For Israel, Will President Biden Mean a Return to the Obama Era? Possibly, but Not Certainly
US President-elect Joe Biden comes from a completely different background than either Donald Trump or Barack Obama. Trump came from a business background and had no experience in Washington at all, and Obama reached the White House after only three years in the Senate. Joe Biden, by contrast, has been a politician in Washington for nearly 50 years. He thus represents the political establishment to a much greater extent than did either of his predecessors.

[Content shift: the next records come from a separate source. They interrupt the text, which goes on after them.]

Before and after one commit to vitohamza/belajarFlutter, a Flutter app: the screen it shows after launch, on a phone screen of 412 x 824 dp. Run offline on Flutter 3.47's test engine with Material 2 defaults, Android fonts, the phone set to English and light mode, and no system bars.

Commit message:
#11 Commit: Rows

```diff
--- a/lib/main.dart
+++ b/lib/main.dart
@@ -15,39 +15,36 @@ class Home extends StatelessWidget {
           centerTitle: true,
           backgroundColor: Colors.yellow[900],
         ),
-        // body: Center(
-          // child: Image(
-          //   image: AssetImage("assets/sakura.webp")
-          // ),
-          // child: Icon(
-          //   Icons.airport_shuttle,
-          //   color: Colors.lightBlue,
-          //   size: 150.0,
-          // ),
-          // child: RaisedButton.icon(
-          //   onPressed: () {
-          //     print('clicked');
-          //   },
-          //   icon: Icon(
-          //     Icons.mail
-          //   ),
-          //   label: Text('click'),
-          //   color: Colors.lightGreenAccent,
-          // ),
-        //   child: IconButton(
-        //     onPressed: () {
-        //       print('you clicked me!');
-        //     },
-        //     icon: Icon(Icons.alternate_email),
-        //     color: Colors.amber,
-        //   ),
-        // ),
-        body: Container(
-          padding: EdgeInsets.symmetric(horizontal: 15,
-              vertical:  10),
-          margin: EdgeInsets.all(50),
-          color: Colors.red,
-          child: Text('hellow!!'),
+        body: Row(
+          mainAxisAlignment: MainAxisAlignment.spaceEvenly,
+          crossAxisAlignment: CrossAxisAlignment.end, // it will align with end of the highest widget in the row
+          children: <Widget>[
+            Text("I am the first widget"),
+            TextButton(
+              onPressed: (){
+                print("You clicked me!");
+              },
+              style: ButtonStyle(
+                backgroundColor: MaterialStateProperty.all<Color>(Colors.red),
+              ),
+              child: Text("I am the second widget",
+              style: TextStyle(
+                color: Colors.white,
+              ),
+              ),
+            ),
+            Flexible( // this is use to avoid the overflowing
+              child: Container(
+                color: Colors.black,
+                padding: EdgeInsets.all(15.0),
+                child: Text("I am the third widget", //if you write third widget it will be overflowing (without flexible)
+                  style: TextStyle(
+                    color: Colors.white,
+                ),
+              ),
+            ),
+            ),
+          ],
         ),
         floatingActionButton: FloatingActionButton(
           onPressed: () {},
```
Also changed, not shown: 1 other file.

As a longtime senator, member of the Senate Foreign Affairs Committee, and vice president, Biden is well acquainted with foreign affairs and security issues, and very experienced in US-Israel relations. He began his service as a senator shortly before the outbreak of the Yom Kippur War, and said at the time that he was very concerned about the fate of the Jewish state. With that said, he most certainly does not support Israel’s settlement enterprise. Thus it can be presumed that “Obama-style” clashes will occur between the Biden administration and Israeli governments headed by right-wing parties. It is highly likely that Biden will repeat the mantra of his former boss in the Oval Office, who said that being a friend of Israel does not require one to be a Likud sympathizer.
There is no need, however, to postulate that a confrontation between the Biden administration and the Israeli government is imminent. Though a victory is a victory, Biden’s election was far from a landslide. Traditionally, a first-term president controls Congress for at least the first two years of his presidency. When Biden takes office in January, he will likely have a Senate that is not controlled by his party and a House in which his party’s majority has been diminished. He will have no choice but to cooperate at least to some extent with the opposition.
As a veteran senator, a former contender for his party’s presidential nomination, and a former vice president, Biden is aware of the extent of support for Israel in the US Congress. He knows he will have to take into account recent Israeli achievements that corresponded to US Senate decisions (and former US presidents’ pledges) such as the moving of the US embassy to Jerusalem. And while Biden is expected to try to return to the Iran nuclear deal (the JCPOA), he will not be able to disregard the renewed sanctions on Tehran and their effects. It is equally safe to assume that Israel-US security relations will not be compromised.
The electoral results reflect serious political polarization within American society. Biden’s initial priority will likely be to restore national unity, not wade into controversial issues in foreign affairs. Indeed, in his first speeches since winning the presidency, he has emphasized his desire to be president of all Americans regardless of their political bent.
We will have early indications of the direction of the Biden presidency when he announces his foreign policy and national security nominations: secretary of state, US representative to the UN (a Cabinet-level nomination), secretary of defense, and national security adviser. Given the prominence of Ambassador David Friedman during the Trump years, the US ambassador to Israel will be a meaningful appointment. The same will be true for Jared Kushner’s replacement and the choice of special ambassador to the Middle East.
In view of the president-elect’s advanced age, it is extremely important that attention be paid to the roles Biden assigns to his vice president. Kamala Harris’ run for the Democratic nomination for the presidency at the start of the 2020 primaries leaves no doubt about her ambitions. Her friendly attitude toward Israel, like Biden’s, is well known. However, the radical wing of the Democratic Party is openly hostile to Israel. It remains to be seen to what extent Biden and Harris will allow that wing to dictate US policy toward Israel and the region.
Professor Shmuel Sandler is President of Emunah-Efrat College in Jerusalem and a Senior Research Associate at the BESA Center for Strategic Studies at Bar-Ilan University.
A version of this article was originally published by The BESA Center.